Though I’m listing things related to ThoughtWorks, a lot of my weariness is more from IT in general. It could be an age thing, but I’ve been around long enough to see a lot of terrible things going on in this industry. No one seems to care about security, and the innovation that is making billions in the stock market are consumer products that mean almost nothing to me. It’s hard to be optimistic after Edward Snowden revealed the NSA privacy issues.

In the last few years I’ve managed to save some money, and given that I’m still relatively young and healthy, I thought now is the time to take a break before I get too cynical.

What am I Going to do?

The plan right now is pretty loose, but I have made a rough 6 month itinerary:

  • Head back to North America. This will involve crashing at my brother’s places and spend some time with family and friends.
  • Do some roadtrips in Canada and the USA.
  • Taking a cargo ship across the Atlantic.
  • July is the month of Formula 1! I have tickets for the British GP and the German GP.
  • Visit Eastern Europe.
  • Hang out in India for a couple months.

Along with the travels, I will be taking some mental journeys

  • I want to study economics and capitalism.

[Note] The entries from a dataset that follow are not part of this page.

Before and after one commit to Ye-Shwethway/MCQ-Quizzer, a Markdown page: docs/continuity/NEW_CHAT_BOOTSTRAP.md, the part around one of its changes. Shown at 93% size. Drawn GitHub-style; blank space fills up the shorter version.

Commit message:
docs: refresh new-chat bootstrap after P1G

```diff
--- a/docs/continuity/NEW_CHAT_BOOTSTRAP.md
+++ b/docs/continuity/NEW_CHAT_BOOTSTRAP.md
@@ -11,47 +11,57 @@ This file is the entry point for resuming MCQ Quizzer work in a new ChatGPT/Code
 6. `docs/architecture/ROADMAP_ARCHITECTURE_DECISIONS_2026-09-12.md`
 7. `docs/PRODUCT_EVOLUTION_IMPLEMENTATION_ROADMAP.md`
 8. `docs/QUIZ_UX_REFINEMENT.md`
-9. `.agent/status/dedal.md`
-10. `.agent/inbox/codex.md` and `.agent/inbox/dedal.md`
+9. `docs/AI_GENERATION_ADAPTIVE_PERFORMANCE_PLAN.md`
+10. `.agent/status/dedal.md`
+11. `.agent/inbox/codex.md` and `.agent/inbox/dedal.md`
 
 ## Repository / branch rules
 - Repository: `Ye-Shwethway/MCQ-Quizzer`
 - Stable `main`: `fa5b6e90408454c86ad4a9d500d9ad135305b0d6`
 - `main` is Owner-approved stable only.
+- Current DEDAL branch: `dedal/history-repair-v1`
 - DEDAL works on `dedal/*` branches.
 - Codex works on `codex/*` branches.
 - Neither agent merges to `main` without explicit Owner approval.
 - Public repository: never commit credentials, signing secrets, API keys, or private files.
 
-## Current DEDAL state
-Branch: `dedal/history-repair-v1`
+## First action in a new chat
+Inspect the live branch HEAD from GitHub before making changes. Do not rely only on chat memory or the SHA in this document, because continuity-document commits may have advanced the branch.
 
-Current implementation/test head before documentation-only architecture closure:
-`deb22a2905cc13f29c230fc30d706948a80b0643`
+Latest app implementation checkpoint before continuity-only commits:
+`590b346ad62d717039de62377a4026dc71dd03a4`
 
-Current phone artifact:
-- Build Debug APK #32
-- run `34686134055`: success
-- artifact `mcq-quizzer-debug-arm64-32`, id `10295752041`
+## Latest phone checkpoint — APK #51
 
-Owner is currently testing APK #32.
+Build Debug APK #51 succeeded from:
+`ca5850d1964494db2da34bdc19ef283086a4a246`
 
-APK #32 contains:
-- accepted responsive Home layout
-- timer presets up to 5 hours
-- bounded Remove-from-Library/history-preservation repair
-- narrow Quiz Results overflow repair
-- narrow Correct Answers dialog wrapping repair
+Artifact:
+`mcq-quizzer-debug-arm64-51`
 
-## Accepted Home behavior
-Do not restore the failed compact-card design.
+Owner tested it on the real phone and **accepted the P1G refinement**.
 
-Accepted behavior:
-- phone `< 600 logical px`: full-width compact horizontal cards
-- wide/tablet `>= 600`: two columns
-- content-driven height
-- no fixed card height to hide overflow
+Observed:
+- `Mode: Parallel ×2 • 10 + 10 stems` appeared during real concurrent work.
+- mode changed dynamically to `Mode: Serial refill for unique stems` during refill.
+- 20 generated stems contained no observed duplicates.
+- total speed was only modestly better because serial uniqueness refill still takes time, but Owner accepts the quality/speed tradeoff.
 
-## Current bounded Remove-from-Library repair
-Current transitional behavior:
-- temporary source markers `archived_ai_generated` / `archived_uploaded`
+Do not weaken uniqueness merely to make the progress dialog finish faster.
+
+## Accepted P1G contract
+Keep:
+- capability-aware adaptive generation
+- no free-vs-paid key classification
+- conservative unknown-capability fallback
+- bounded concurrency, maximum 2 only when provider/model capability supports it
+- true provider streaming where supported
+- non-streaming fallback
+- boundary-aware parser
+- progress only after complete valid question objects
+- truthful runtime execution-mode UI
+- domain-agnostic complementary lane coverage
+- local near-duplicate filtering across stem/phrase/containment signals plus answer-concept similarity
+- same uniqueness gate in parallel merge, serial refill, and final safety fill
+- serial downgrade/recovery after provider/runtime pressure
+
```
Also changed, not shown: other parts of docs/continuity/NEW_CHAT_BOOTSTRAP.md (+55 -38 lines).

If we’re in this prison of a system, I want to be an educated prisoner.
  • Get back to the basics of software development and attempt to unlearn all this “Enterprise” cruft I’ve picked up. Hoping to to this by learning a few new languages, doing code katas daily and releasing tiny side projects.
  • It’s a stretch, but I would like to do some athletic training (mainly running).

Like most things, I’m probably thinking about it too much, but in this case it’s the planning that’s been valuable and not the plan itself.

Sounds Awesome, but That Cannot Last Forever

During this time I’m attempting to figure out future career ideas. At the end I’ll figure out a place to live and what on my list of interesting domains to pursue:

  • Formula 1
  • Health care
  • Beer / Cocktails
  • Golf
  • Energy
  • Public Transportation
  • Music Distribution
  • Billiards
  • Space Exploration
  • City Planning
  • Software Delivery

Heck, I haven’t ruled out re-applying to ThoughtWorks.

ThoughtWorks Made Me Do This

The irony is that that ThoughtWorks has opened up my mind in such a way that it’s empowered me to make this decision. The ingress of information, concerns, cultures, opinions and experience is a storm brewing in my head trying it’s best to synthesize itself the best it can. If you’re thinking about applying at ThoughtWorks, please ping me. It’s an awesome place to work, and full of great people. During this sabbitcal I plan on visiting as many ThoughtWorkers as I can!

I’m looking forward to reading this post a year from now.